9. Now that I am in PT school…how hard is it going to be? • No lies, PT school is tough! • But, honestly, it is not the material itself that is tough, it is instead the amount of material you are expected to learn that gets ya. • Learn to love your library • Having 2 tests per week was an easy week, it was those week you had 5 tests and a paper due in a week that began to run up a Starbucks bill • PT school, to me, was much more interesting than most undergrad classes so it made studying easier • You finally get to study the things you are interested in, instead of why magnets are attracted to each other or gened 110
10. What classes will I take? • Physical therapy school prepares you to work in all disciplines of our profession. Thus, there are many different classes you will take, which include: • Manual therapy - Documentation • Orthopedic - Physiology • Neurology - Pharmacology • Anatomy - Acute Care • Research - and many more! • Wound Care • Pediatrics • Geriatrics
11. What Types of tests should I expect? • Expect multiple choice, written, and practical tests • I am sure you are familiar with the first two.. • Practical tests usually consist of testing your ability to apply what you have learned into treating a real live patient (or in most cases a patient scenario) • These tests at my school consisted of professors acting out real patient diagnoses and grading you on a half hour examination, evaluation, and treatment of the patient. • First couple will make you sweat but then you get used to them…
12. What are rotations? • All PT schools are required to send students on rotations. This is where you get your hands dirty and work under the supervision or a licensed PT. • You are required to complete rotations in a variety of settings (out patient ortho, acute care, neuro rehab, in-patient rehab) so don’t expect to get them all within one discipline. • At my school our entire 3rd year was all rotations with other shorter rotations in the 1st and 2nd years • Overall we had about 40-42 weeks of rotations in my 3 years. • I believe most schools will let you do rotations in any state
Helpful PT Resources • Here are some good websites for answers: • www.ptcas.org • www.apta.org • www.orthopt.org • http://studentaid.ed.gov/ • That of your local PT (e.g. www.pullmansportspt.com/)

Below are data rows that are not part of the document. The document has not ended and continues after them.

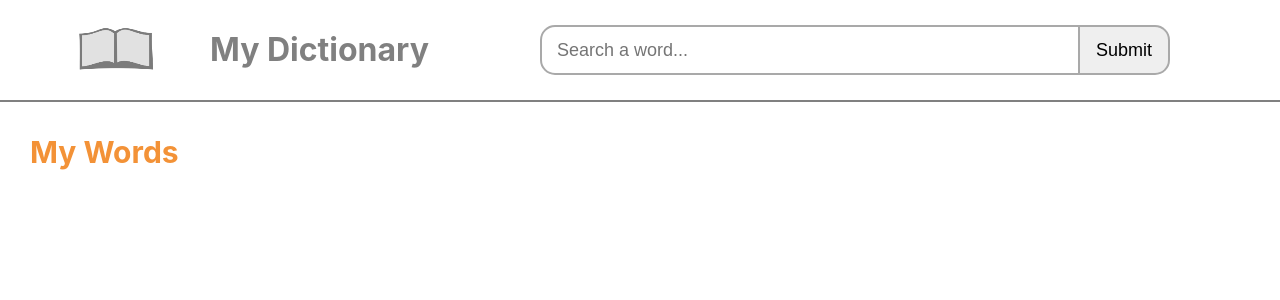
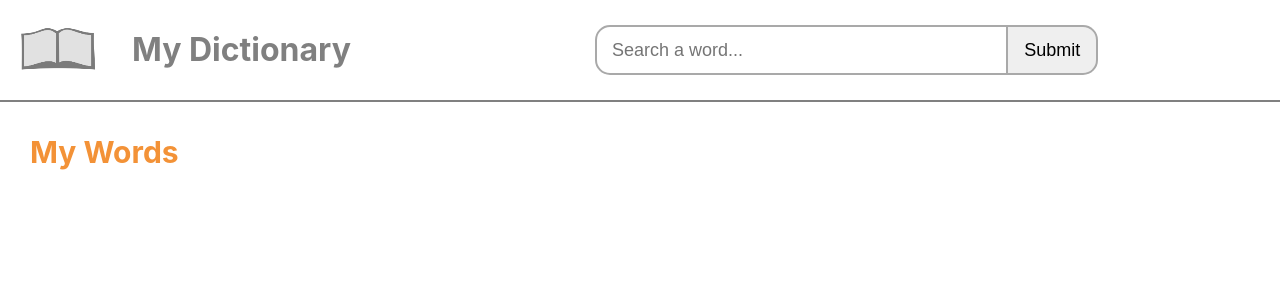
Before and after one commit to KateN87/Dictionary, a React (Vite) app: page / in a window 1280 px wide. Shown: the top 300 px of the page. Built offline with nearby package versions, Linux system fonts and the light colour scheme; the HTML template or start-up script is replaced by a standard one.

Commit message:
fixed searchbar sizes

```diff
--- a/src/components/HeaderComp.module.css
+++ b/src/components/HeaderComp.module.css
@@ -1,14 +1,15 @@
 .main-container {
 	display: flex;
-	justify-content: space-evenly;
+	justify-content: center;
 	align-items: center;
 	height: 100px;
 	box-shadow: 0px 2px grey;
+	padding: 0 20px;
 }
 
 .logo-title-container {
 	display: inline-flex;
-	width: 30%;
+	flex: 1;
 	align-items: center;
 }
 
@@ -21,5 +22,4 @@
 	width: 80px;
 	height: 50px;
 	filter: opacity(0.4) drop-shadow(0 0 0 grey);
-	margin-right: 20px;
 }
--- a/src/components/SearchBar.module.css
+++ b/src/components/SearchBar.module.css
@@ -1,9 +1,13 @@
 .search-container {
-	margin-right: 2em;
+	display: flex;
+	flex: 2;
+	justify-content: center;
 }
 
-input[type="text"] {
-	width: 30em;
+.search-input {
+	width: 50%;
+	max-width: 30em;
+	min-width: 10em;
 	height: 50px;
 	border: 2px solid darkgrey;
 	outline: none;
@@ -14,7 +18,7 @@ input[type="text"] {
 	color: rgb(83, 82, 82);
 }
 
-input[type="submit"] {
+.submit-btn {
 	height: 50px;
 	width: 5em;
 	border: 2px solid darkgrey;
--- a/src/components/SearchBar.tsx
+++ b/src/components/SearchBar.tsx
@@ -16,7 +16,11 @@ export const SearchBar = ({ setWord }: words) => {
 				type="text"
 				onChange={(e) => setSearchWord(e.target.value)}
 			/>
-			<input type="submit" onClick={() => setWord(searchWord)} />
+			<input
+				className={styles["submit-btn"]}
+				type="submit"
+				onClick={() => setWord(searchWord)}
+			/>
 		</div>
 	);
 };
```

Thanks and Good Luck!!! • The field of Physical Therapy is a great and growing profession with amazing job security. It also provides an opportunity to meet and network with a variety of people in the community while you provide care to those with injuries. It is a profession that is mobile, diverse and continuously changing. • If you guys have anymore questions feel free to email me at firstname.lastname@example.org, and good luck with the application process! • GOOO COUGS!!!